“Yeah, I told him he was within five seconds of not having an opportunity to do that,” Adelman joked after the game. “But I kept waiting for him because he has that ability. But I thought he was hesitating all night long. When he caught the ball, he wasn’t ready to shoot it. And then he’s driving into those trees in there and it’s not good. But he made that one, made the other one; I mean, he has the ability to make those shots. That really helped us.”
That’s the thing about Barea. Fans are annoyed by him, mostly because of his size and playing style. He’s a small guy in a big man’s world. Naysayers will call it a Napoleon complex, but really it’s just fighting for survival in the NBA. He has a skill set and a really good one at that. He dribbles the life out of the ball and he forces a lot of stuff at times. But he’s also one of the few guys on the roster who can create off the dribble to score inside and knock down shots from the perimeter at a decent clip. In a more watered down role, he’s perfect for what a team needs, as he showed during the 2011 playoffs with the Mavericks. On a team where he’s asked to do a lot more than just being a spark plug, his warts get magnified.
What’s funny about him knocking down those shots in the fourth quarter is he knew he was about to be taken out.
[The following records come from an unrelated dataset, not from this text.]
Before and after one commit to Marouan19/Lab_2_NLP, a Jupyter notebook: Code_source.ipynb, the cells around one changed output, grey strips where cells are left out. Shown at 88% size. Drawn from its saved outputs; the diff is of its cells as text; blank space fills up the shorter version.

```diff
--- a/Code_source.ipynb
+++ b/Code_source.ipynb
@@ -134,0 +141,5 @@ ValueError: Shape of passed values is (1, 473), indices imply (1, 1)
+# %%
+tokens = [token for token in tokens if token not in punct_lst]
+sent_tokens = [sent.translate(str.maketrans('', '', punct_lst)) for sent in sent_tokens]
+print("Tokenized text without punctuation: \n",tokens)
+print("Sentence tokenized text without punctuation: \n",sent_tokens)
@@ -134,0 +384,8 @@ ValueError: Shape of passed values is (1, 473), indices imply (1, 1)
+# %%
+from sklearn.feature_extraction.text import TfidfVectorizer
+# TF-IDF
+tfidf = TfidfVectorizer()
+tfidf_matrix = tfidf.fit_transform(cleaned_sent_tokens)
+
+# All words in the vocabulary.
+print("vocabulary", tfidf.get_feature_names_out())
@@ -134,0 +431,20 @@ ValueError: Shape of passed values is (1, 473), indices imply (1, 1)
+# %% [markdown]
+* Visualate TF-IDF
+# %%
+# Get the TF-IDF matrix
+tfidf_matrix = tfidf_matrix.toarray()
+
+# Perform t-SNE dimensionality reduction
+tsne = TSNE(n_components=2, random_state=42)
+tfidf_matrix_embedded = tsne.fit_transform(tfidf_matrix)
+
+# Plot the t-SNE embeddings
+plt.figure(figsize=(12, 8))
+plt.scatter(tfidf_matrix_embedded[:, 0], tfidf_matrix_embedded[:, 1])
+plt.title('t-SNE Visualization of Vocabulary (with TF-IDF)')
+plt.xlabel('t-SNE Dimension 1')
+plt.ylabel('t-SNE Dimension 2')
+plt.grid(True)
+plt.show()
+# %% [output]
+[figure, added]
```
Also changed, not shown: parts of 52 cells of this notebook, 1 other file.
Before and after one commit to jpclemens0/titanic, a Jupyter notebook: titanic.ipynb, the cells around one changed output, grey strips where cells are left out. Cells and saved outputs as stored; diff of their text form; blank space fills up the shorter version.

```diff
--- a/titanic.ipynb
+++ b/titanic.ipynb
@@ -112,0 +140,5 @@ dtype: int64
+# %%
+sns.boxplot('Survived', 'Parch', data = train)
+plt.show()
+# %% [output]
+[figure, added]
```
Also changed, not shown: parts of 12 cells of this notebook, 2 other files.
He admitted as much after the game when he confessed that he knew if he didn’t make his next 3-pointer, he could tell Adelman was going to take him out. And that’s what the winning ultimately brought about for this team. It was relief and a chance to joke around with each other. There wasn’t a need to wonder what went wrong because the game went right for them in the end.
Adelman was able to joke about wanting to take Barea out. Chase was in the locker room, going over the box score next to J.J. and wondering why Barea couldn’t get a single assist in the game. He teased J.J. about being selfish, while Barea jabbed back reminding Budinger that it was the first game of the season in which he didn’t record an assist. J.J. also joked about the last steal Rubio was credited with needing to go Barea’s way before he explained Wall’s dribble was high at that point and once he turned him around with pressure, Ricky pounced to force the turnover.
Rubio is on a pretty remarkable streak right now with steals and stats in general. He has 43 steals in his last 10 games, something that hasn’t been done since 2002 when Ron Artest grabbed 44 steals in a 10-game stretch for the Indiana Pacers. He has four 4×5 games (at least five of a statistical category in four categories, not including turnovers) in the last seven games. Only one player (Monta Ellis) has more (five) this season. It was also the seventh 4×6 game of the season in the NBA. Rubio has two of those and three in his career. Kevin Garnett and Terrell Brandon are the only other players in Wolves’ history to do this.
“No,” Rubio answered in a matter of fact manner when asked if he took pride in his run of eye-popping statistics lately. “We didn’t win any games lately, so that doesn’t matter.”
It’s just about the victory right now, which came at a much-needed time. Even with the Wolves facing a pretty tough stretch of games coming up, the smallest confidence boost with a victory like the one they stole from the Wizards is important.
“Yeah, I miss winning so bad,” Rubio reflected. “I just want to win every night and I know it’s hard. You can’t do it. Even Miami can’t win every night. I missed that feeling so bad. Today was a relief to get that victory again.”